We would say colloquially in English, "They are playing mummies and daddies." Mummies and daddies.... parents!
That makes sense to me. But would anyone in English say: "They are playing parents"?, which DL deems correct.
literal translation 'they play parents' they are acting as/pretending to be parents.
To the Danes : is it "pretending to be of the same family" or "pretending they have children" ?
Second one :)
At lege can also mean to pretend (to be). So in this case: they pretend to be parents.
My question was not on 'at lege' which I understood with the correction of the sentence. My question was really about the sense of 'parents'.
Then I'm afraid I do not understand your questions. Parents always have children, do they not? :)
No, for example, brother, sister and cousins can be said parents.
They are not parents of each other. But are parents. Like "they are of the same family".
do you mean 'relatives'?- people who are part of the same family. 'Parents' means only those who have children and it is not used in the same way as it is in the romance languages.
In Portuguese we use the word "parentes" to every member of the family, which translates to relatives in English. For parents we use the word "pais" which literally would translate to "dads". It is sometimes confusing for Portuguese speakers when learning another language for that same reason, but here it's the same: it doesn't apply to relatives, only parents.
My native language is English. My "Parents" include my mother and my father (or I guess it could include your step parents). Nobody else. My cousins, grandparents etc., are not my parents but my reletives.
I understood it as "they played the role of parents in a play", or in a movie or something like that
In French, it means children are playing, pretending to be parents. Usually a girl says "I am the mother" and to the boy "You are the father"

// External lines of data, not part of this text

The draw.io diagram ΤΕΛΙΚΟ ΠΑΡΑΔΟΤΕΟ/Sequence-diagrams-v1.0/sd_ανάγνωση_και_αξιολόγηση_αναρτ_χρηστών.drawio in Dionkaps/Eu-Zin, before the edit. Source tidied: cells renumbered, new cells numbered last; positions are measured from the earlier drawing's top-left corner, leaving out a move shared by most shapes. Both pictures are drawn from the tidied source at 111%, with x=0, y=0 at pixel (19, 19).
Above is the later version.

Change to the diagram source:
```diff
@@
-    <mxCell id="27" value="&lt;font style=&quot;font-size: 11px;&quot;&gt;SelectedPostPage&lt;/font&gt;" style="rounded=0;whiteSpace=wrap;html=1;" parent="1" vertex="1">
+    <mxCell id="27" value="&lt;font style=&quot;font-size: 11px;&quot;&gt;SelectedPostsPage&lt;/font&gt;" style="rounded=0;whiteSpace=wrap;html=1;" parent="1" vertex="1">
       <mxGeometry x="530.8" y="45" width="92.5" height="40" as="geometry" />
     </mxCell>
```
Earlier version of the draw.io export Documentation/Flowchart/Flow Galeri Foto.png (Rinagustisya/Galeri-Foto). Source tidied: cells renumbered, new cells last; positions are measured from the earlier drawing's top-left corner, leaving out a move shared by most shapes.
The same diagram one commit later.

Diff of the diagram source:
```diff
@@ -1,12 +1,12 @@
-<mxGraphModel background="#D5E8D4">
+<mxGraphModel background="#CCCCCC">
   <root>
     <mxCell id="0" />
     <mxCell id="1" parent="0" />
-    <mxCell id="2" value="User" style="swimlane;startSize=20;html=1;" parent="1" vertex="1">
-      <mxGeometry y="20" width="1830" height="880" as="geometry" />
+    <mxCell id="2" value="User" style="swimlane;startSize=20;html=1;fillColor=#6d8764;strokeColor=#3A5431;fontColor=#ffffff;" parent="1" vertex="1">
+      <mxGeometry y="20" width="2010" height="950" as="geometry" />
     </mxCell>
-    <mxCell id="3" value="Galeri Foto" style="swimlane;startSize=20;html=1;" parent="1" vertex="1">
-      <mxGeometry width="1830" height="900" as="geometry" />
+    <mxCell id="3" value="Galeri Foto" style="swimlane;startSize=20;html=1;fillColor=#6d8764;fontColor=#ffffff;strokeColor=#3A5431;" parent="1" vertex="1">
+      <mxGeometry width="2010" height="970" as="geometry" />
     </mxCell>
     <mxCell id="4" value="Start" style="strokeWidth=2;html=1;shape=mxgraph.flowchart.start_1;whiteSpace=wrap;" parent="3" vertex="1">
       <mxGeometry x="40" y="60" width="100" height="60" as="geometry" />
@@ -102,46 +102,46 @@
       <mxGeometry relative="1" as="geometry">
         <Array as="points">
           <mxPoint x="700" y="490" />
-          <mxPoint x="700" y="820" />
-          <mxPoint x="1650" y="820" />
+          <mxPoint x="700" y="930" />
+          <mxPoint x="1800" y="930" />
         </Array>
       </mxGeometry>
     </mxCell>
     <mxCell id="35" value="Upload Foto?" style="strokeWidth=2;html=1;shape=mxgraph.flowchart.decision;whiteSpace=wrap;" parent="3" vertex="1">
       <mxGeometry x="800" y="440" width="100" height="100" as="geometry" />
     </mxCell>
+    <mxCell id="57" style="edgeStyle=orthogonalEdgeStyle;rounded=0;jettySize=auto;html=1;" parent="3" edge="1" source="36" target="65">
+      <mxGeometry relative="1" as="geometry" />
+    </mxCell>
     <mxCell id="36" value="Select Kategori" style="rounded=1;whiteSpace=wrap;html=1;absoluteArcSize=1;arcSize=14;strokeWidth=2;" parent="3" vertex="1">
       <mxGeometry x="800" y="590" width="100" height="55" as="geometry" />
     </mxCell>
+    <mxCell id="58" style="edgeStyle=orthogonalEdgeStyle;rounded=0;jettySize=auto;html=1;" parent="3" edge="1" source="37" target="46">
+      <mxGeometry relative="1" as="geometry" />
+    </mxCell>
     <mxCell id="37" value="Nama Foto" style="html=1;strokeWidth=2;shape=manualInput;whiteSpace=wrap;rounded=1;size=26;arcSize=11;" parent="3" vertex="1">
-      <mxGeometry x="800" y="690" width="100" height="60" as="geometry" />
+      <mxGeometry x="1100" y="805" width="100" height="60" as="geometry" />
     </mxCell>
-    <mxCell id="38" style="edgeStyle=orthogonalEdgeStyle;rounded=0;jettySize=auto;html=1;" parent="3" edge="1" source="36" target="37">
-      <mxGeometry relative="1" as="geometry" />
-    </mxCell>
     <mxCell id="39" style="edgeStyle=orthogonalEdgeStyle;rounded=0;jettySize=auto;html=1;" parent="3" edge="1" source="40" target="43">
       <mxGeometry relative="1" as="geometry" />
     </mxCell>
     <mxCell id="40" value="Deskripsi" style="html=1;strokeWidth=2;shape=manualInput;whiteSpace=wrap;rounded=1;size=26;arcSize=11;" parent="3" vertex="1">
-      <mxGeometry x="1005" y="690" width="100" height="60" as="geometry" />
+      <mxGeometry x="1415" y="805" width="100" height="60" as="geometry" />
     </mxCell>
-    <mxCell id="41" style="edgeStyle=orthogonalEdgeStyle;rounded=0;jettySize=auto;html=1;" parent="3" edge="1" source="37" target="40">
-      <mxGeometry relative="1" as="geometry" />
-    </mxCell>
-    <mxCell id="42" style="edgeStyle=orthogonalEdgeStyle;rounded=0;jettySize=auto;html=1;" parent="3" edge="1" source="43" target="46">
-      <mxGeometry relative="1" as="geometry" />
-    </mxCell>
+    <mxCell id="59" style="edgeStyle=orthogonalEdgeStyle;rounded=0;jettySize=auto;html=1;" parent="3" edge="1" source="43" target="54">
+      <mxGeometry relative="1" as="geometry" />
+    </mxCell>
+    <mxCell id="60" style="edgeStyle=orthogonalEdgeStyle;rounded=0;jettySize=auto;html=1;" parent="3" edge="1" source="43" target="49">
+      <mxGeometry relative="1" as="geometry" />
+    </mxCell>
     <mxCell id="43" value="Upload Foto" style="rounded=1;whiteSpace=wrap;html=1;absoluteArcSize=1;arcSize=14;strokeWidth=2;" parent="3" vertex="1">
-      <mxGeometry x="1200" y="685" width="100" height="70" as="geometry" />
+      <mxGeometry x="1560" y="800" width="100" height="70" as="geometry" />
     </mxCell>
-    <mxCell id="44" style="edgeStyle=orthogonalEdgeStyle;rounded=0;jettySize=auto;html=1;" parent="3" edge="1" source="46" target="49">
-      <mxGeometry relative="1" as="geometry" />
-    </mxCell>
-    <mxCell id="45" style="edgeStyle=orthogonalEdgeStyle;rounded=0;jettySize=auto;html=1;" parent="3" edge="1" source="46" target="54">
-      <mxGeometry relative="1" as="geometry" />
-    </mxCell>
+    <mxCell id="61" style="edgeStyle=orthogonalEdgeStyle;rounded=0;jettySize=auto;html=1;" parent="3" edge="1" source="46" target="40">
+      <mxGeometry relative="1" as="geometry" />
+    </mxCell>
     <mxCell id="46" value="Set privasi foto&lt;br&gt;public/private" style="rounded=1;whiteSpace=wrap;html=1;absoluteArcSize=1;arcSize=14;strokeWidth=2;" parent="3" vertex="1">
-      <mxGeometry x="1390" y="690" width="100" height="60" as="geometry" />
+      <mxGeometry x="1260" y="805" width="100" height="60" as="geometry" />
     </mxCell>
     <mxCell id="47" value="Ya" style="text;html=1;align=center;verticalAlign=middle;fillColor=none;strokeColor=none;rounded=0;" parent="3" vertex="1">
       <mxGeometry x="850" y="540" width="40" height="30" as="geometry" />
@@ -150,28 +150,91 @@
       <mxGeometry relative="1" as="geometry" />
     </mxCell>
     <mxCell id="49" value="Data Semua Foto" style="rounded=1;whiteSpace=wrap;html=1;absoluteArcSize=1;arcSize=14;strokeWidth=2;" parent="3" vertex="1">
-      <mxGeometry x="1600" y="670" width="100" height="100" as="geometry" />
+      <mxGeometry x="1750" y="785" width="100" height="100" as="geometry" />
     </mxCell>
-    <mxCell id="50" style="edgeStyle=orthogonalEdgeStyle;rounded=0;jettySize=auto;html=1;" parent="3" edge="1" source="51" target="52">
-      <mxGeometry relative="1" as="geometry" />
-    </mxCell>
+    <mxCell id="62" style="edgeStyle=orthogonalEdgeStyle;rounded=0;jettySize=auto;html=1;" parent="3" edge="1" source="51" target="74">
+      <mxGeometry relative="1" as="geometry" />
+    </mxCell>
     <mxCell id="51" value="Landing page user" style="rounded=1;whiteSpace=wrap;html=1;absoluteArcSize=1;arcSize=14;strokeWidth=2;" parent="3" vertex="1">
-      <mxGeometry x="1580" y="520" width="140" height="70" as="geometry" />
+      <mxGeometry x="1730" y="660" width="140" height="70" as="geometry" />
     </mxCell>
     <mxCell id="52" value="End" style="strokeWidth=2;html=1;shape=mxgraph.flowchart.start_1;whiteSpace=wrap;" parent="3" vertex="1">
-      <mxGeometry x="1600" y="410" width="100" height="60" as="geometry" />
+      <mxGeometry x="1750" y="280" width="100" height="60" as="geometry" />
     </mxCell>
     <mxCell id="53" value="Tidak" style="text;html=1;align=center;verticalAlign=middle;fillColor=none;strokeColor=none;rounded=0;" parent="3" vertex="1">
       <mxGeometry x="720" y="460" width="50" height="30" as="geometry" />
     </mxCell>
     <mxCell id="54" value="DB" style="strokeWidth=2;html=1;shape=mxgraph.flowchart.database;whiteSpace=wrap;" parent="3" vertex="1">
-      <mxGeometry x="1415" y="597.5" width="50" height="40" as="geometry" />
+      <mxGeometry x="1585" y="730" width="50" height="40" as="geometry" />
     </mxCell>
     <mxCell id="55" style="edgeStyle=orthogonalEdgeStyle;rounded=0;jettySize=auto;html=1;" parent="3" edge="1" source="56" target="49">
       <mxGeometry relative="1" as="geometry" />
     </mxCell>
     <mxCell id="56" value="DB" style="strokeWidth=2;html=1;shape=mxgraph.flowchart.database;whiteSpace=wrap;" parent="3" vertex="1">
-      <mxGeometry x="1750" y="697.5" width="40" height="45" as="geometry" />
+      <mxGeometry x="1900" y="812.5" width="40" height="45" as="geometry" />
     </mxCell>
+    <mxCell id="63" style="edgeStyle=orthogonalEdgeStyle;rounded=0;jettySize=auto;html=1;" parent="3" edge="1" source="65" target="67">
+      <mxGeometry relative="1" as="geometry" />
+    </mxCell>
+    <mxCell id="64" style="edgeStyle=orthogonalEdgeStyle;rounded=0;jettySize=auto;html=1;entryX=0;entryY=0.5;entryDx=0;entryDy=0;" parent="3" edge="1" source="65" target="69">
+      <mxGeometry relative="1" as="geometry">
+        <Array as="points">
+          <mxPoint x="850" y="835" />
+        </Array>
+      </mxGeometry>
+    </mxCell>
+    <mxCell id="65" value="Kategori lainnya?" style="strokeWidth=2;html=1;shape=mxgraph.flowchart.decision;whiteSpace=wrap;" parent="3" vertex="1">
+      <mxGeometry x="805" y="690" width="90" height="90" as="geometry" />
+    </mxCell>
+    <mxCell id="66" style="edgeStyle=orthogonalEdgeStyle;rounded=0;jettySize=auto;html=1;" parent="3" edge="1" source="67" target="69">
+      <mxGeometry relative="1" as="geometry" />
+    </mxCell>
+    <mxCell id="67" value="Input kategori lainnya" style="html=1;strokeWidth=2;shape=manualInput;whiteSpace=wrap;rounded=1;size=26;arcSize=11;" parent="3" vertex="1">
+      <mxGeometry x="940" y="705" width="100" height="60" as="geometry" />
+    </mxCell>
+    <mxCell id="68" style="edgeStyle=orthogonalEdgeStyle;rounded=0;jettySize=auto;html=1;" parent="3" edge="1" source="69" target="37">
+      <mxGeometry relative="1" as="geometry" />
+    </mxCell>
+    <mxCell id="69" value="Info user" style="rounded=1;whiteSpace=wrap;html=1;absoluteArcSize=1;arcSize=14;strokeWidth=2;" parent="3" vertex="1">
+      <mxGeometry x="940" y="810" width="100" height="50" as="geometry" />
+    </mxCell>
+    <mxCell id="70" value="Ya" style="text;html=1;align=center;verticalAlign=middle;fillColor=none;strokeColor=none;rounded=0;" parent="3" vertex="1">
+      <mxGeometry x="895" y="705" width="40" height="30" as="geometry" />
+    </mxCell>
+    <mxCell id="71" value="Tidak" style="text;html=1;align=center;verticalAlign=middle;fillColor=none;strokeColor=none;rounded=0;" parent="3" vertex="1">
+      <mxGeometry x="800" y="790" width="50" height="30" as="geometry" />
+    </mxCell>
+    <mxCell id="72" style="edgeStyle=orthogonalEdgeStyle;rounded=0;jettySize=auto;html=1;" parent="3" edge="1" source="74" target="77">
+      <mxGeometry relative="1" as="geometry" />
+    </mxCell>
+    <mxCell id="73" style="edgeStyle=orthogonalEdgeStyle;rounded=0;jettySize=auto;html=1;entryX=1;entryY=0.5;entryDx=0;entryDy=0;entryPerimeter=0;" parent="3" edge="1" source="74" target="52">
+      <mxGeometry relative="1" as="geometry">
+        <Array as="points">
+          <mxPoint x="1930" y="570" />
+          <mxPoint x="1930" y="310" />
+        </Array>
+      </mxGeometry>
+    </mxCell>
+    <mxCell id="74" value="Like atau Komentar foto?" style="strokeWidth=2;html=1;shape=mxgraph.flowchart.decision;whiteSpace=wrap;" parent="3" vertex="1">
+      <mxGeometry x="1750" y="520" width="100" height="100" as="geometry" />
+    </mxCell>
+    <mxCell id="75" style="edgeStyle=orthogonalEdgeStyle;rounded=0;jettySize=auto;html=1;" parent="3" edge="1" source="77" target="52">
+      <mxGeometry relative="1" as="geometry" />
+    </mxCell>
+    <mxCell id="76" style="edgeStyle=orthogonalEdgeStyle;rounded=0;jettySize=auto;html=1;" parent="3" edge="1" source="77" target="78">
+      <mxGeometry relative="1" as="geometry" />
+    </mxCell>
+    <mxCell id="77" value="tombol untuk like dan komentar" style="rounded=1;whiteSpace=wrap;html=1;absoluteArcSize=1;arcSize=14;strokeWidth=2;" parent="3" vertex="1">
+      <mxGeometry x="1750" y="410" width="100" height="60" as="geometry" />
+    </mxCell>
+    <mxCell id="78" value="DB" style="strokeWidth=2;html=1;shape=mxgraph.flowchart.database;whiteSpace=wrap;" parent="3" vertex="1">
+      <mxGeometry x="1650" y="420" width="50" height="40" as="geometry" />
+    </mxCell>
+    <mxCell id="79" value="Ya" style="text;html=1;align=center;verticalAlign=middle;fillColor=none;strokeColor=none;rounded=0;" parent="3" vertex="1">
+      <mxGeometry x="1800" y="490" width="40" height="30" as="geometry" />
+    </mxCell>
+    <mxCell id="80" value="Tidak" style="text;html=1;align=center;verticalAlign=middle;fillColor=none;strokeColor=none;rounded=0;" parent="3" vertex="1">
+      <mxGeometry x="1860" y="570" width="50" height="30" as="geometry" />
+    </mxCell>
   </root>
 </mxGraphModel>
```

The Danish word "leger" has elsewhere been translated as "play". So does the sentence refer to children playing at being parents, or to childless adults pretending, for some reason, that they have children? I know this has been mentioned before but I can't see any definitive answer.
I put as an answer 'they are pretend parents' which works in English (I appreciate it might not work in other languages!). It was marked as wrong, which I accept, but could it be a valid alternative answer?
Having come back to it again, I think there's a verb missing. It would make more sense (in English): "They are playing AT BEING parents". If of course that's what the translation would be.
The weirdest thing is that "they play parents" isn't allowed. Or you really gonna say me it doesn't have this meaning in English?
@rodrigolb2 good to find out another Portuguese speaker who learns Danish